One of his biggest achievements during his tenure is global growth, as he built an automobile empire in a country that was considered a latecomer to the industry.
When Hyundai Motor Company was founded in 1967, it only had a repair shop for cars imported from countries like the US and Japan.
By late 2000, the automotive manufacturer had a total of 10 affiliates with assets worth some 34 trillion won ($29.7 billion). As of late last year, the group boasted 54 affiliates with assets of more than 234 trillion won.
Hyundai Motor Company and Kia Motors, the group’s core companies, became some of the biggest automakers in the world and came to boast final assembly lines in 10 countries in an “unprecedented period of time.” They now produce over 7 million vehicles each year.
Chung Mong-koo is also known for focusing on quality and on-site management which remained on top of his agenda during his time.
Achievements under his leadership included the standard factory construction system, which was established to maintain the quality of the company’s global production lines, as well as a large-scale research and development center, and its 10-year and 100,000-mile warranty program.
The warranty program was introduced in the US in 1998 at a time when other carmakers such as GM, Ford and Toyota offered fewer years and miles, which the automaker says helped lay the groundwork for Hyundai and Kia to grow into global automotive powerhouses in the years to come.

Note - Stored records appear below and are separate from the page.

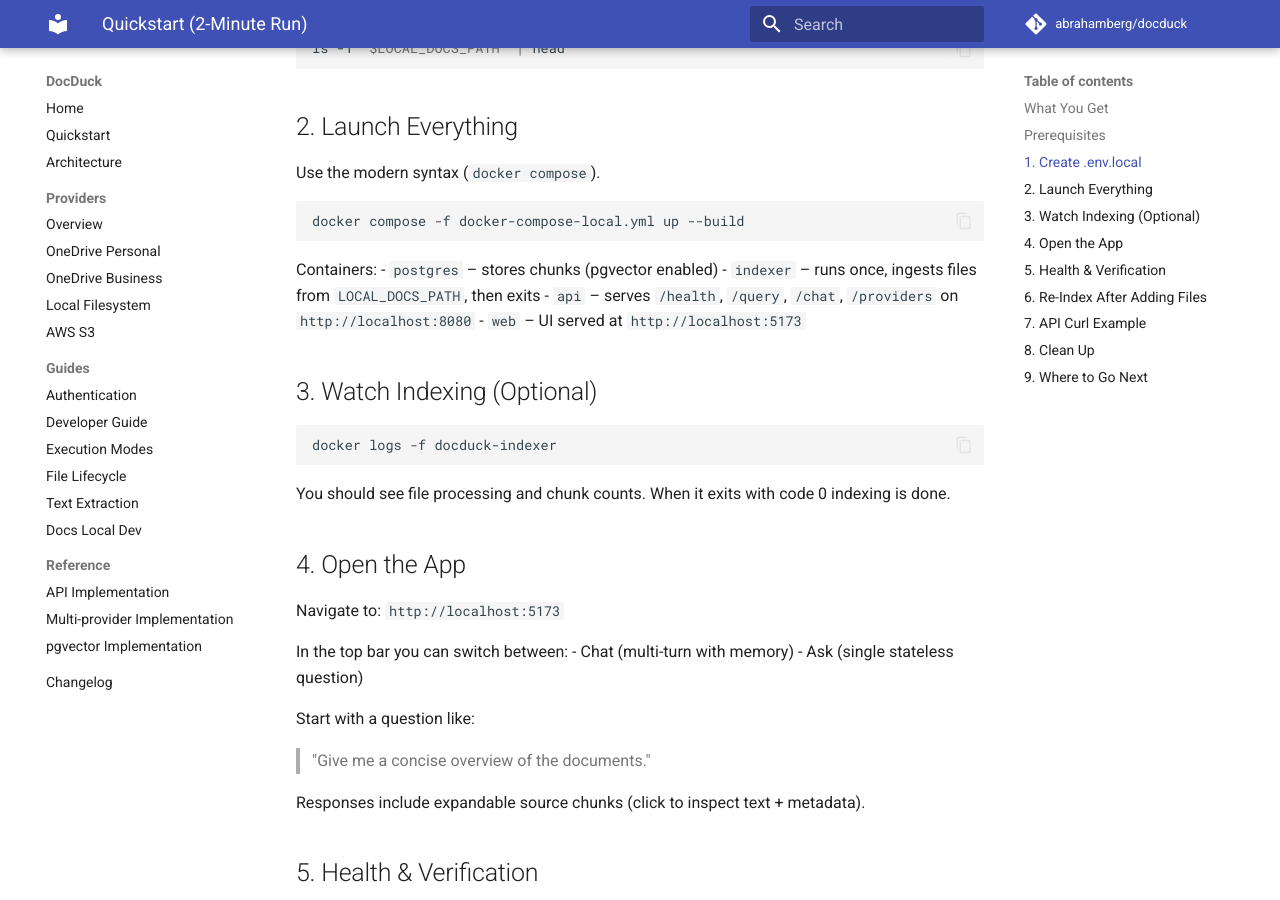
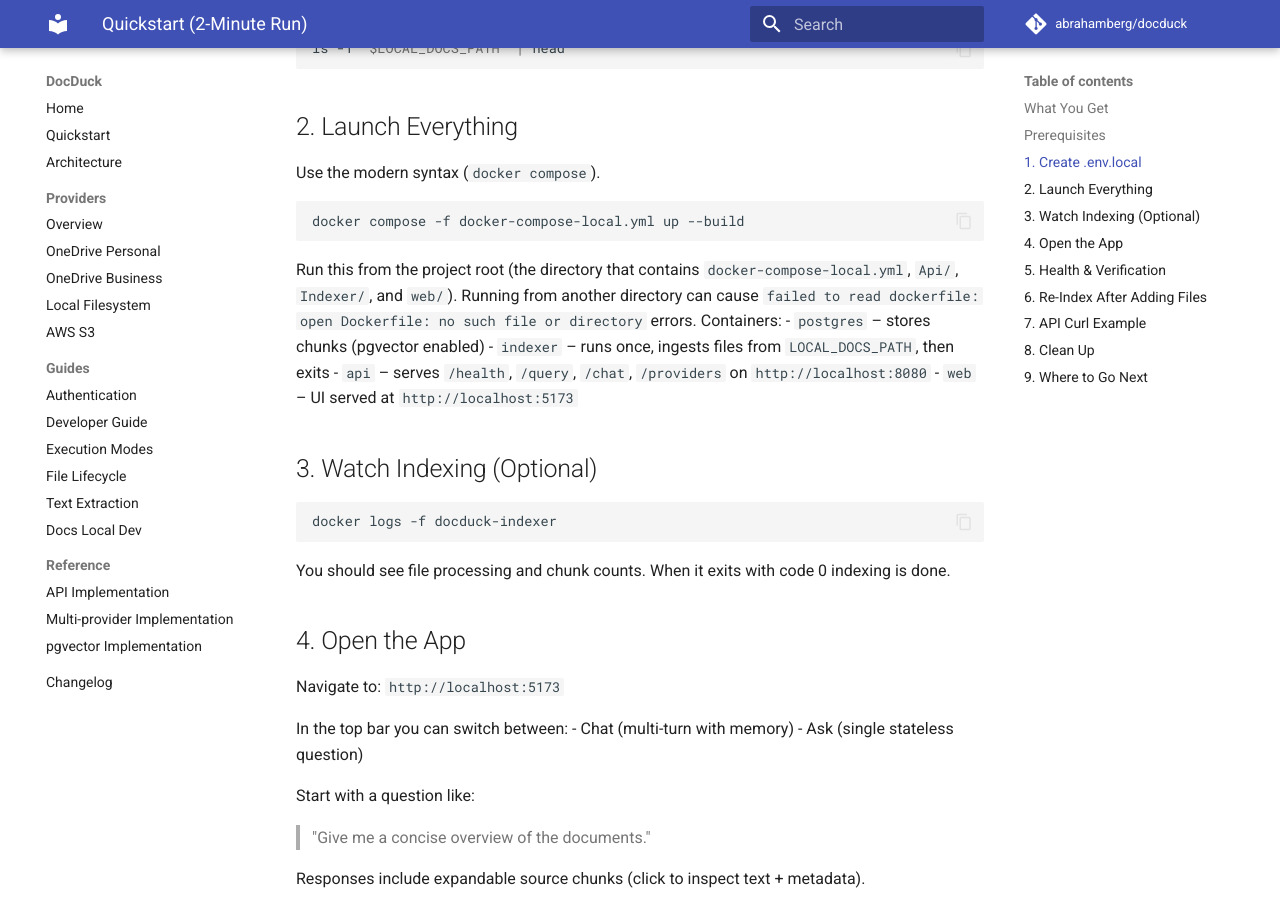
Before and after one commit to abrahamberg/docduck, an MkDocs documentation site: the page built from docs/guides/quickstart.md, in a window 1280 px wide and 900 px high, scrolled down 1043 px. Built offline with MkDocs 1.6.1 and Material for MkDocs 9.7.7, drawn with Linux system fonts in a browser that asks for light colours; comment, search, counter and statistics services are not loaded.

Commit message:
feat: update project configuration and dependencies; add .dockerignore and improve quickstart documentation

````diff
--- a/docker-compose-local.yml
+++ b/docker-compose-local.yml
@@ -20,11 +20,11 @@
 
   indexer:
     build:
-      context: ./Indexer
+      context: .
       dockerfile: Dockerfile
     environment:
       OPENAI_API_KEY: ${OPENAI_API_KEY}
-      DB_CONNECTION_STRING: "Host=postgres;Database=docduck;Username=docduck;Password=docduck123"
+      DB_CONNECTION_STRING: Host=postgres;Database=docduck;Username=docduck;Password=docduck123
     volumes:
       - ./Indexer/appsettings.local.yaml:/app/appsettings.yaml:ro
       - ${LOCAL_DOCS_PATH}:/data/documents:ro
@@ -41,7 +41,7 @@
       dockerfile: Dockerfile
     environment:
       OPENAI_API_KEY: ${OPENAI_API_KEY}
-      DB_CONNECTION_STRING: "Host=postgres;Database=docduck;Username=docduck;Password=docduck123"
+      DB_CONNECTION_STRING: Host=postgres;Database=docduck;Username=docduck;Password=docduck123
       ASPNETCORE_URLS: "http://+:8080"
     ports:
       - "8080:8080"
--- a/docs/guides/quickstart.md
+++ b/docs/guides/quickstart.md
@@ -35,6 +35,7 @@
 ```bash
 docker compose -f docker-compose-local.yml up --build
 ```
+Run this from the project root (the directory that contains `docker-compose-local.yml`, `Api/`, `Indexer/`, and `web/`). Running from another directory can cause `failed to read dockerfile: open Dockerfile: no such file or directory` errors.
 Containers:
 - `postgres` – stores chunks (pgvector enabled)
 - `indexer` – runs once, ingests files from `LOCAL_DOCS_PATH`, then exits
````
Also changed, not shown: 5 other files.
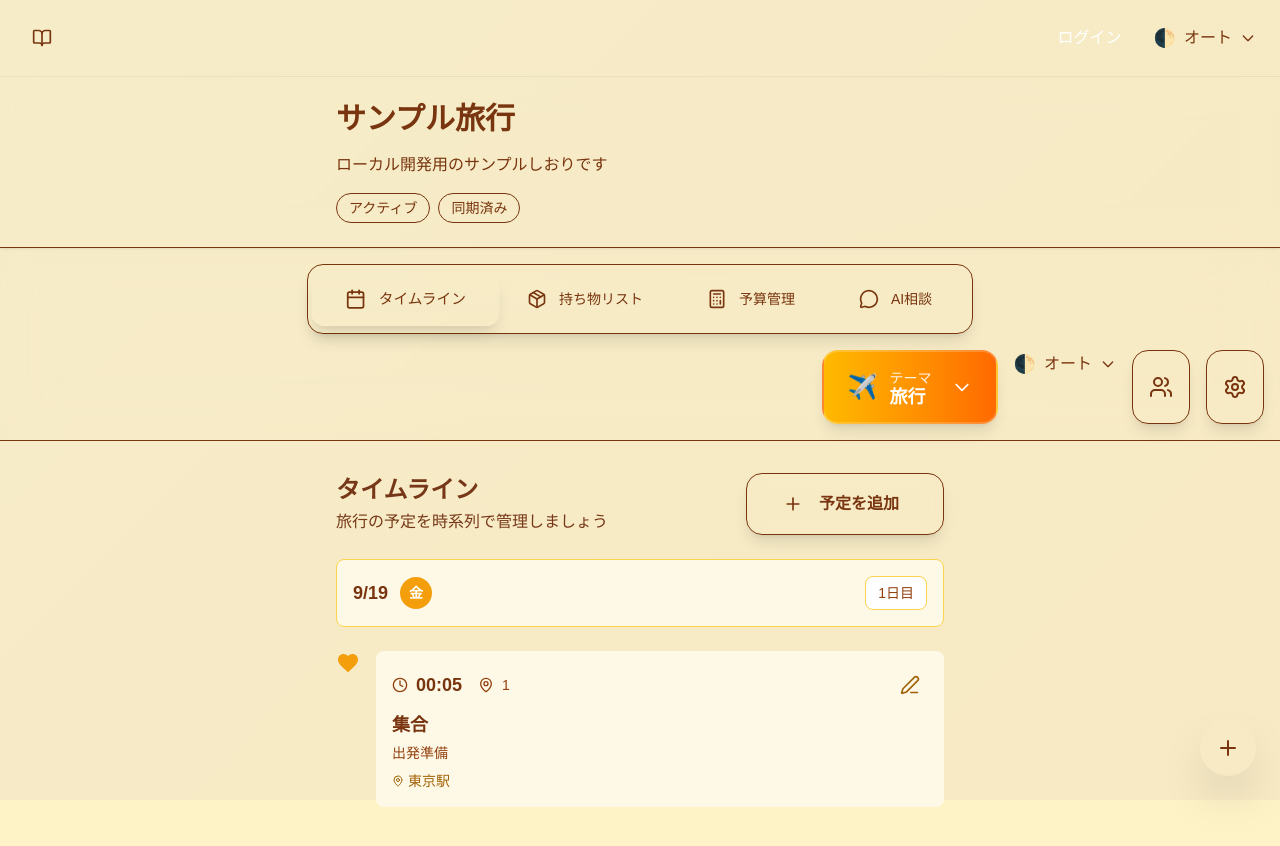
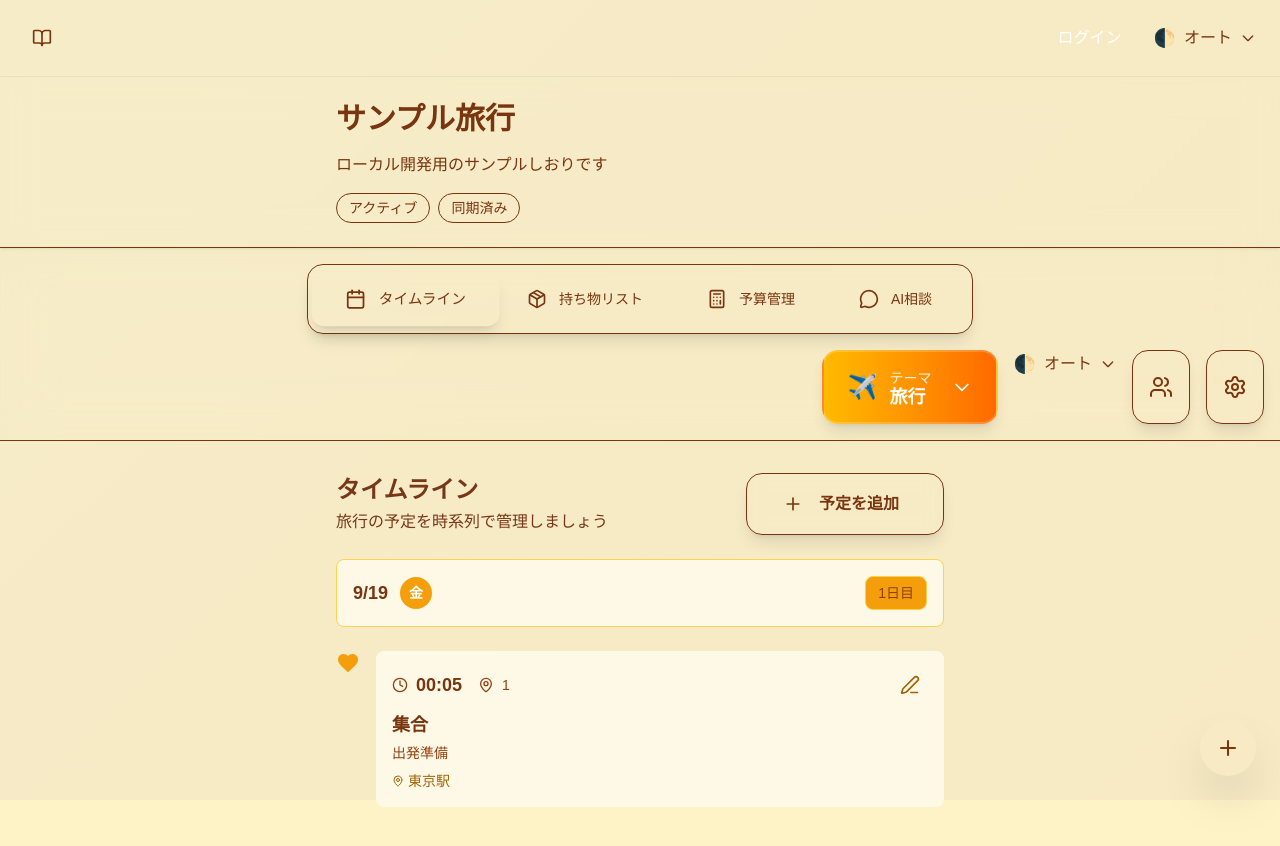
Before and after one commit to soranjiro/AxI-itinerary, a SvelteKit app in the folder frontend/: page /itinerary/1 in a window 1280 px wide. Shown: the top 846 px of the page. Built offline with nearby package versions, Linux system fonts and the light colour scheme.

Commit message:
開始日時のデフォルト値を現在時刻に設定し、分の部分を00に揃えるロジックを追加。関連するコンポーネントでのスタイルを調整。

```diff
--- a/frontend/src/lib/components/AddItemModalBasic.svelte
+++ b/frontend/src/lib/components/AddItemModalBasic.svelte
@@ -20,7 +20,11 @@
           description: "",
           location_name: "",
           location_address: "",
-          start_datetime: "",
+          start_datetime: (() => {
+            const now = new Date();
+            now.setMinutes(0, 0, 0);
+            return now.toISOString().slice(0, 16);
+          })(),
           end_datetime: "",
           budget_amount: "",
           memo: "",
--- a/frontend/src/lib/components/QuickAddModal.svelte
+++ b/frontend/src/lib/components/QuickAddModal.svelte
@@ -110,7 +110,12 @@
           submitData = {
             title: formData.title.trim(),
             start_datetime:
-              formData.start_datetime || new Date().toISOString().slice(0, 16),
+              formData.start_datetime ||
+              (() => {
+                const now = new Date();
+                now.setMinutes(0, 0, 0);
+                return now.toISOString().slice(0, 16);
+              })(),
             location_name: formData.location_name || "",
             description: formData.description || "",
             end_datetime: "",
--- a/frontend/src/lib/components/itinerary/TimelineList.svelte
+++ b/frontend/src/lib/components/itinerary/TimelineList.svelte
@@ -61,7 +61,7 @@
         </div>
       </div>
       <div
-        class="bg-white border border-[color:var(--border)] rounded-lg px-3 py-1"
+        class="bg-[color:var(--primary)] text-white border border-[color:var(--border)] rounded-lg px-3 py-1"
       >
         <span class="text-sm font-medium text-[color:var(--text-secondary)]"
           >{getDayFromDateTime(dateKey, group.dayIndex)}</span
--- a/frontend/src/routes/api/itineraries/[id]/timeline/+server.ts
+++ b/frontend/src/routes/api/itineraries/[id]/timeline/+server.ts
@@ -22,12 +22,16 @@ export const POST: RequestHandler = async ({ params, request, platform }) => {
 		}
 
 		const itemId = crypto.randomUUID();
-		const now = new Date().toISOString();
+		const now = new Date();
 
-		// 開始日時が未指定の場合は現在時刻を使用
+		// 開始日時が未指定の場合は分の部分を00にした現在時刻を使用
 		const startISO = start_datetime && !isNaN(Date.parse(start_datetime))
 			? new Date(start_datetime).toISOString()
-			: new Date().toISOString();
+			: (() => {
+				const date = new Date(now);
+				date.setMinutes(0, 0, 0); // 分と秒とミリ秒を0に設定
+				return date.toISOString();
+			})();
 
 		// 終了日時の決定ロジック
 		let endISO: string;
--- a/frontend/src/routes/api/itineraries/[id]/timeline/[itemId]/+server.ts
+++ b/frontend/src/routes/api/itineraries/[id]/timeline/[itemId]/+server.ts
@@ -25,12 +25,16 @@ export const PUT: RequestHandler = async ({ params, request, platform }) => {
 			throw error(400, 'Title is required');
 		}
 
-		const now = new Date().toISOString();
+		const now = new Date();
 
-		// 開始日時が未指定の場合は現在時刻を使用
+		// 開始日時が未指定の場合は分の部分を00にした現在時刻を使用
 		const startISO = start_datetime && !isNaN(Date.parse(start_datetime))
 			? new Date(start_datetime).toISOString()
-			: new Date().toISOString();
+			: (() => {
+				const date = new Date(now);
+				date.setMinutes(0, 0, 0); // 分と秒とミリ秒を0に設定
+				return date.toISOString();
+			})();
 
 		// 終了日時の決定ロジック
 		let endISO: string;
--- a/frontend/src/routes/itinerary/[id]/+page.svelte
+++ b/frontend/src/routes/itinerary/[id]/+page.svelte
@@ -160,6 +160,12 @@
 
 	const startEditing = (item: any) => {
 		editingItem = { ...item };
+		// 編集時のデフォルトとして、分の部分を00に揃える
+		if (editingItem.start_datetime) {
+			const date = new Date(editingItem.start_datetime);
+			date.setMinutes(0, 0, 0);
+			editingItem.start_datetime = date.toISOString();
+		}
 		isEditing = true;
 	};
 
```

Hyundai Motor Group’s success also helped South Korean auto parts companies as Chung innovated the automaker’s supply chains and helped them branch out into the international market when his company built new manufacturing plants.
Last year Hyundai and Kia sold 7.4 million cars, enabling the group to retain its position as the world’s fifth-largest automaker.
The group is composed of affiliates spanning across automobiles, steel, construction, parts and finance. They include Hyundai Steel, Hyundai Engineering and Construction, Hyundai Mobis, Hyundai Capital, Hyundai Card, Hyundai Glovis and Hyundai Rotem.
Chung Mong-koo is leaving his legacy behind with the industry’s top honor. Earlier this year, he became the first Korean to be inducted into the Automotive Hall of Fame, which was founded in 1939 and has honored nearly 800 business leaders from around the world since.
“Through Chung’s leadership and direct efforts, he took a struggling 20-year-old car company and made Hyundai Motor Group the world’s fifth-largest car maker while Hyundai Motor Company alone ranks as the world’s sixth largest,” the American museum said.
By Yim Hyun-su (firstname.lastname@example.org